Compelled by Christ in the Classics
"Let me visit your chamber, your parlor, or wherever you keep your books. What is here? Byron, Scott, Shakespeare and a host of triflers and blasphemers of God...No matter whether you are a professor of religion or not. You are a miserable sinner before God if you spend your time in such reading."
The line above is dated December 4, 1839 from the mouth of Charles Finney in a sermon titled "Grieving the Holy Spirit". Finney's words might as well have come from the University of Minnesota circa 2013.
The University of Minnesota has established a College in the Schools (CIS) program which provides college preparatory curriculum that results in colllege credits for high school students who adhere to strict guidelines in the public school. The course in English literature was recently critiqued in a Star Tribune opinion column.
The opinion column, penned by English Professor Mark Bauerlein at Emory University in Atlanta, unveils the intent of the CIS program to indoctrinate high school students in liberal and Marxist thought by excluding classic literature and replacing it with contemporary popular works in their English Literature course.
An aid in drafting the Common Core State Standards for English Language Arts, Bauerlein builds his case against the University of Minnesota's course by pointing out the exclusion of classic literature as wrongheaded.
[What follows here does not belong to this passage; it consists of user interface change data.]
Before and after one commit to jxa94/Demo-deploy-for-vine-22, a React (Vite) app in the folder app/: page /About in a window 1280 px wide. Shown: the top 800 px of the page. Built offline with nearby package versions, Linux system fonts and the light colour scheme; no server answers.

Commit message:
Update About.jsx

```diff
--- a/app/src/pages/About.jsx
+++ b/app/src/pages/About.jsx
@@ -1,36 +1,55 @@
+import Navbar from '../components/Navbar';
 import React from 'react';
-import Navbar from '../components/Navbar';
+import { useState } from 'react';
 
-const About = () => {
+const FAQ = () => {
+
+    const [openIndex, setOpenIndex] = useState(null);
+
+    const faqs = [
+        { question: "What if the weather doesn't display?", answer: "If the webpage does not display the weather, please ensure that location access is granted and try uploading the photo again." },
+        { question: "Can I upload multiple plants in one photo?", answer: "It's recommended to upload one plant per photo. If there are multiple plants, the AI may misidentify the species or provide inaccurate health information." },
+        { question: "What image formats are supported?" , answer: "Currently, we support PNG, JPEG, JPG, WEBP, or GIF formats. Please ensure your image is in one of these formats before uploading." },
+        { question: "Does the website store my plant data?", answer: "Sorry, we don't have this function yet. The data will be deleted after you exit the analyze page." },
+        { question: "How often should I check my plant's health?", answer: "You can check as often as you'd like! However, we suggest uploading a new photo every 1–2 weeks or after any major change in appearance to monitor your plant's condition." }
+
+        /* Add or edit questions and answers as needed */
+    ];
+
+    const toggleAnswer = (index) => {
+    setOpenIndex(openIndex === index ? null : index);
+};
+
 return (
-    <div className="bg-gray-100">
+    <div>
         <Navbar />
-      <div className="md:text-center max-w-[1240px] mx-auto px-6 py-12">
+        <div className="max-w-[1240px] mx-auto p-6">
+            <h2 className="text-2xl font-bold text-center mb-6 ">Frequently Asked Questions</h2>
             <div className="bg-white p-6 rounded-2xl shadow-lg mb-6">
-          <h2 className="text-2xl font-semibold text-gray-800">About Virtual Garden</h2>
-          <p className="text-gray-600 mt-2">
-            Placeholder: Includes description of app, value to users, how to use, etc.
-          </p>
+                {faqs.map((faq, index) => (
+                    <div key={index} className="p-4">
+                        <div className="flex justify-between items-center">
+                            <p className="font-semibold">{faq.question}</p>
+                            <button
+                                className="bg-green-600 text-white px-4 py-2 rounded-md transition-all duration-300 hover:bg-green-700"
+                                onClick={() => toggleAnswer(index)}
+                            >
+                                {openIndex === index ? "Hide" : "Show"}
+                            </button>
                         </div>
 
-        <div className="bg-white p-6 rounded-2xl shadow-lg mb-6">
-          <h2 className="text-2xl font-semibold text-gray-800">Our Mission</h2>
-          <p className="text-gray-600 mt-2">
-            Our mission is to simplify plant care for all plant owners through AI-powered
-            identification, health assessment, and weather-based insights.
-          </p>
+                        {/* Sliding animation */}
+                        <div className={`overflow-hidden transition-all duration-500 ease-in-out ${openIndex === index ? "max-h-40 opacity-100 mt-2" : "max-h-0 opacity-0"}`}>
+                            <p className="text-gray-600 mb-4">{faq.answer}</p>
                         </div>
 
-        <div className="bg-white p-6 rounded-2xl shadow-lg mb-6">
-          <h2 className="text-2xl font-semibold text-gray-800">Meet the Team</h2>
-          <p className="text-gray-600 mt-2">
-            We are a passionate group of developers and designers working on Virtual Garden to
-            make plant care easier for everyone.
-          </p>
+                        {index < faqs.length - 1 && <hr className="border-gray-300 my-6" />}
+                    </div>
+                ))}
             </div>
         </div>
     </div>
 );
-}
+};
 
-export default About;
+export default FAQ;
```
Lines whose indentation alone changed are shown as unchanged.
Noting authors missing from the University of Minnesota's required reading listing, Bauerlein insinuates that the course is inculcating students in the wrong course because only 4 authors fit the overall goal to, "Demonstrate knowledge of eighteenth-, nineteenth-, and early-twentieth-century foundational works of American literature..."
The similarity between Charles Finney's comment and the University of Minnesota's CIS program is that both are working to sterilize literature. Both have an ideology they want to propogate in an effective and uncontaminated fashion that limits questioning and exploration outside of the norm they are working to create.
The beauty of the classics is in their cultured explanation of reality, calling readers to dive deeper into life by exploring complex ideas and their relationship to an overarching movement. A correct view of the classics sees the movement leading the world towards resolution, something that classifies a story worth reading, giving hope.
What Bauerlein finds in the University's deconstruction of the Classics is a strong emphasis on Marxist and liberal teaching with little room for exploring alternative resolutions to life's problems. The University of Minnesota communicates this clearly in their sample syllabi, stating:
Excluded classics by Fitzgerald, Flannery O'Connor, Whitman, Dickinson, Eliot and Langston Huges have been superceeded by Amy Tan, Tim O'Brien, June Jordan and Paul Monnette, whose memoir of his suppressing and then celebrating his own homosexuality attributed his autobiography to "literally kept me alive" after he contracted AIDS. His book gains credibility to be in the University of Minnesota's English Literature class because it won a 1992 National Book Award, and completes the over-arching goal of communicating LGBT themes in America, not addressing the said purpose of a knowledge in "eighteenth-, nineteenth-, and early-twentieth-century foundational works of American literature...".
The disappointment in including contemporary authors in the literature course frustrates any movement in resolution as seen in the syllabi. Instead of working to understand the structure of society and enduring messages communicated through centuries of literature the desired outcome is to study contemporary issues and fuel their fire of disorder by highlighting dissenting voices of structure and leading to criticism rather than critique.
At Hillcrest we have noticed this shift in teaching the classics. We have employed Louise Cowan and Os Guinness' Invitation to the Classics to support the education students are receiving in reading William Shakespeare, John Bunyan, Nathaniel Hawthorne, Herman Melville, Charles Dickens and Aleksandr Solzhenitsyn, to name a few.
We do not fall in line with the thought espoused by Charles Finney. We understand that the Classics, works defined by their ability to create whole universes of thought and imagination that portray life as complex, with both negative and positive aspects of human character, illuminating and testing enduring virtues that transform the reader's self-understanding inspite of rereadings, enduring wide reaches of time to be reflections of the Gospel story.
The Classics aren't a canon which communicate the message of God's love through the death and resurrection of Jesus Christ, though some may tell this story through literary achievement. The classics are instead portals to explore, which when read correctly, can speak of honor, love and sacrifice, often articulated in unfamiliar ways advising in thoughts not already know. As Louise Cowan notes, "Through symbol and metaphor they (the Classics) reveal a clear and uncluttered access to the realities that determine our lives."
Jesus taught in symbol and metaphor throughout the New Testament, we believe the challenge of reading and understanding the classics is an exercise in thinking deeper of life in an effort to know Christ, propelling followers to make Him known, being commissioned to live a life of significance.